The self-driving unit of Samsung Electronics isn't developing actual vehicles, industry sources close to the tech giant said on Thursday. Instead, the South Korean company is said to be working on "open platform" technologies meant to enable autonomous vehicles and is planning on leaving the creation of cars to traditional automakers and other firms with whom it may partner in the future. The latest report on the matter comes shortly after the Seoul-based original equipment manufacturer (OEM) obtained a permit to test self-driving vehicles on public roads in California. The firm previously confirmed it applied for a license with the California Department of Motor Vehicles (DMV) but stated that it's currently focused on self-driving software and not finished products, which is in line with the Thursday report on its driverless vehicle endeavors.
Samsung also obtained a similar permit in its home country earlier this year, with the Korean Ministry of Land, Infrastructure and Transport (MOLIT) allowing it to test autonomous cars in May. The company's domestic efforts on that front are supported by Hyundai which confirmed it's collaborating with Samsung on self-driving solutions, though it's currently unclear what exactly does their partnership entail. Another fact suggesting that Samsung's is still primarily interested in self-driving software is its choice of units it tasked with autonomous driving endeavors; the Samsung Advanced Institute of Technology and its parent Samsung Strategy Innovation Center are presently the only two divisions of the firm that are committing significant resources to this emerging segment, and both are specialized in long-term system development and not product commercialization.

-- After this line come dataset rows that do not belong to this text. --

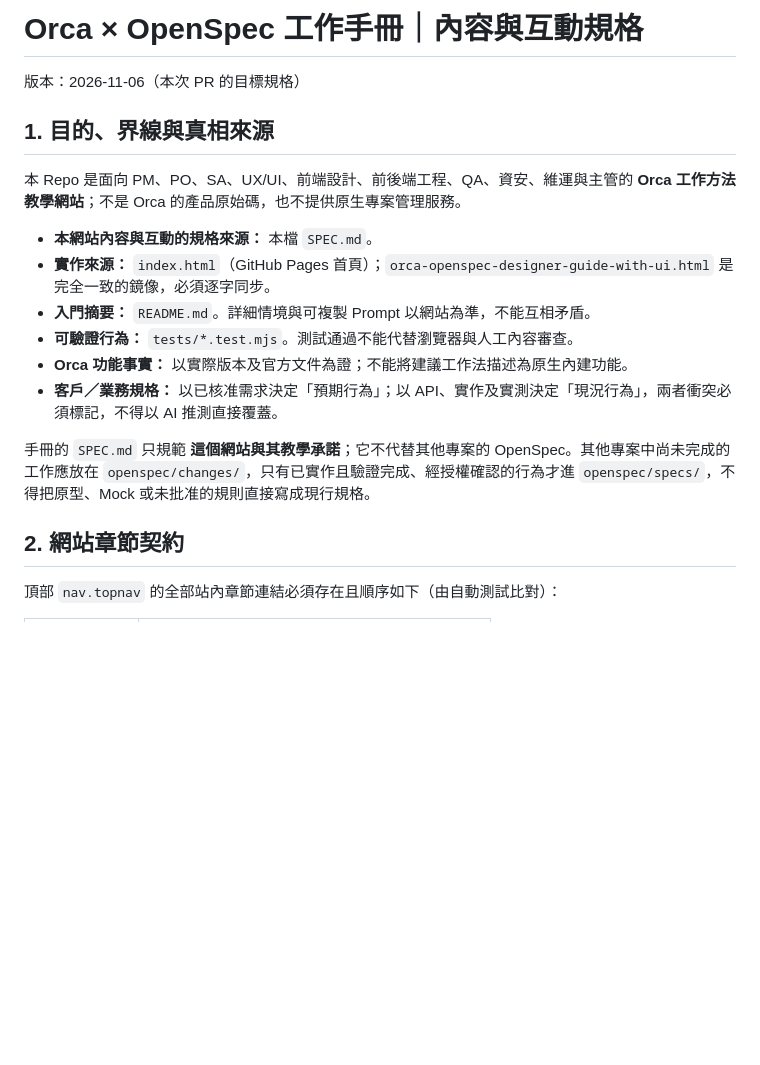
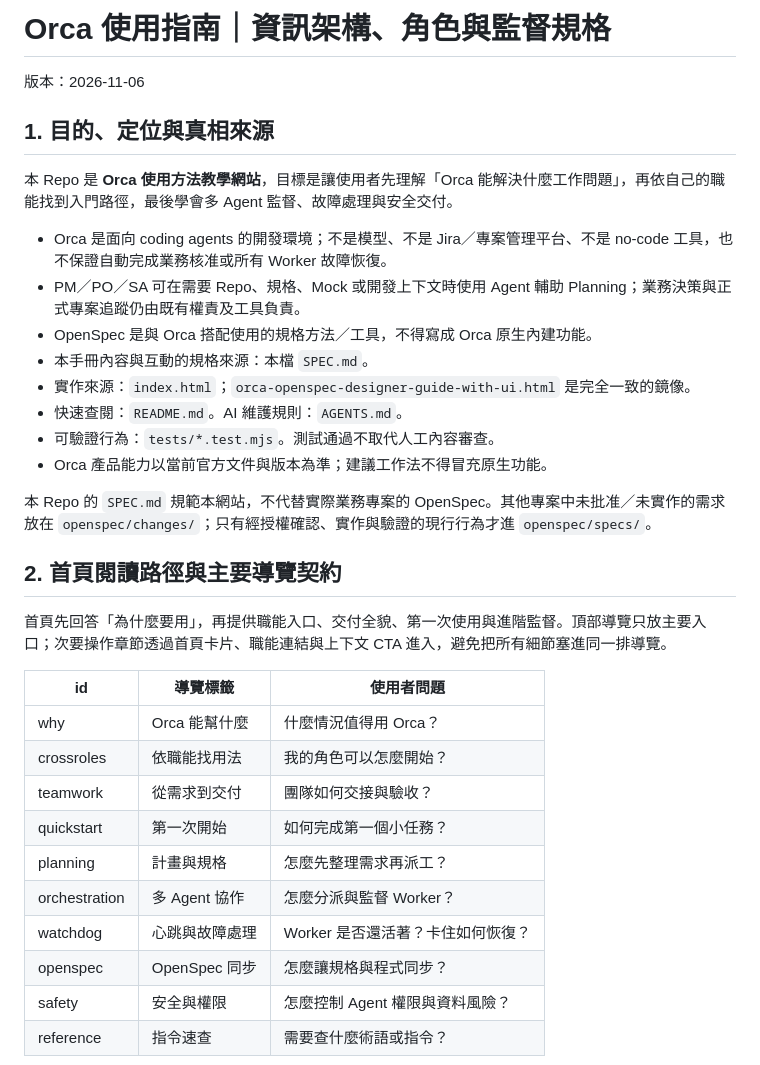
Before and after one commit to sodahsu/notes, a Markdown page: SPEC.md, the part around one of its changes. GitHub-like rendering; blank space fills up the shorter version.

```diff
--- a/SPEC.md
+++ b/SPEC.md
@@ -1,22 +1,38 @@
-# Orca × OpenSpec 工作手冊｜內容與互動規格
+# Orca 使用指南｜資訊架構、角色與監督規格
 
-版本：2026-11-06（本次 PR 的目標規格）
+版本：2026-11-06
 
-## 1. 目的、界線與真相來源
+## 1. 目的、定位與真相來源
 
-本 Repo 是面向 PM、PO、SA、UX/UI、前端設計、前後端工程、QA、資安、維運與主管的 **Orca 工作方法教學網站**；不是 Orca 的產品原始碼，也不提供原生專案管理服務。
+本 Repo 是 **Orca 使用方法教學網站**，目標是讓使用者先理解「Orca 能解決什麼工作問題」，再依自己的職能找到入門路徑，最後學會多 Agent 監督、故障處理與安全交付。
 
-- **本網站內容與互動的規格來源：** 本檔 `SPEC.md`。
-- **實作來源：** `index.html`（GitHub Pages 首頁）；`orca-openspec-designer-guide-with-ui.html` 是完全一致的鏡像，必須逐字同步。
-- **入門摘要：** `README.md`。詳細情境與可複製 Prompt 以網站為準，不能互相矛盾。
-- **可驗證行為：** `tests/*.test.mjs`。測試通過不能代替瀏覽器與人工內容審查。
-- **Orca 功能事實：** 以實際版本及官方文件為證；不能將建議工作法描述為原生內建功能。
-- **客戶／業務規格：** 以已核准需求決定「預期行為」；以 API、實作及實測決定「現況行為」，兩者衝突必須標記，不得以 AI 推測直接覆蓋。
+- Orca 是面向 coding agents 的開發環境；不是模型、不是 Jira／專案管理平台、不是 no-code 工具，也不保證自動完成業務核准或所有 Worker 故障恢復。
+- PM／PO／SA 可在需要 Repo、規格、Mock 或開發上下文時使用 Agent 輔助 Planning；業務決策與正式專案追蹤仍由既有權責及工具負責。
+- OpenSpec 是與 Orca 搭配使用的規格方法／工具，不得寫成 Orca 原生內建功能。
+- 本手冊內容與互動的規格來源：本檔 `SPEC.md`。
+- 實作來源：`index.html`；`orca-openspec-designer-guide-with-ui.html` 是完全一致的鏡像。
+- 快速查閱：`README.md`。AI 維護規則：`AGENTS.md`。
+- 可驗證行為：`tests/*.test.mjs`。測試通過不取代人工內容審查。
+- Orca 產品能力以當前官方文件與版本為準；建議工作法不得冒充原生功能。
 
-手冊的 `SPEC.md` 只規範 **這個網站與其教學承諾**；它不代替其他專案的 OpenSpec。其他專案中尚未完成的工作應放在 `openspec/changes/`，只有已實作且驗證完成、經授權確認的行為才進 `openspec/specs/`，不得把原型、Mock 或未批准的規則直接寫成現行規格。
+本 Repo 的 `SPEC.md` 規範本網站，不代替實際業務專案的 OpenSpec。其他專案中未批准／未實作的需求放在 `openspec/changes/`；只有經授權確認、實作與驗證的現行行為才進 `openspec/specs/`。
 
-## 2. 網站章節契約
+## 2. 首頁閱讀路徑與主要導覽契約
 
-頂部 `nav.topnav` 的全部站內章節連結必須存在且順序如下（由自動測試比對）：
+首頁先回答「為什麼要用」，再提供職能入口、交付全貌、第一次使用與進階監督。頂部導覽只放主要入口；次要操作章節透過首頁卡片、職能連結與上下文 CTA 進入，避免把所有細節塞進同一排導覽。
 
 <!-- navigation-contract:start -->
+| id | 導覽標籤 | 使用者問題 |
+| --- | --- | --- |
+| why | Orca 能幫什麼 | 什麼情況值得用 Orca？ |
+| crossroles | 依職能找用法 | 我的角色可以怎麼開始？ |
+| teamwork | 從需求到交付 | 團隊如何交接與驗收？ |
+| quickstart | 第一次開始 | 如何完成第一個小任務？ |
+| planning | 計畫與規格 | 怎麼先整理需求再派工？ |
+| orchestration | 多 Agent 協作 | 怎麼分派與監督 Worker？ |
+| watchdog | 心跳與故障處理 | Worker 是否還活著？卡住如何恢復？ |
+| openspec | OpenSpec 同步 | 怎麼讓規格與程式同步？ |
+| safety | 安全與權限 | 怎麼控制 Agent 權限與資料風險？ |
+| reference | 指令速查 | 需要查什麼術語或指令？ |
+<!-- navigation-contract:end -->
+
```
Also changed, not shown: other parts of SPEC.md (+75 -51 lines).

The company's recent acquisition of Harman International Industries may not be directly related to its self-driving efforts but is still part of Samsung's overall connected cars vision, with the company previously stating that its artificial intelligence (AI) assistant Bixby will soon be integrated into Harman's vehicle infotainment services. The same can be said for the tech giant's ARTIK Cloud Internet of Things (IoT) platform which is already being tested by a number of traditional automakers and is expected to be commercialized in the medium term. While the company may still shift its focus to developing proprietary self-driving vehicles in the future, it is unlikely to make such a move in the next several years, according to some industry watchers.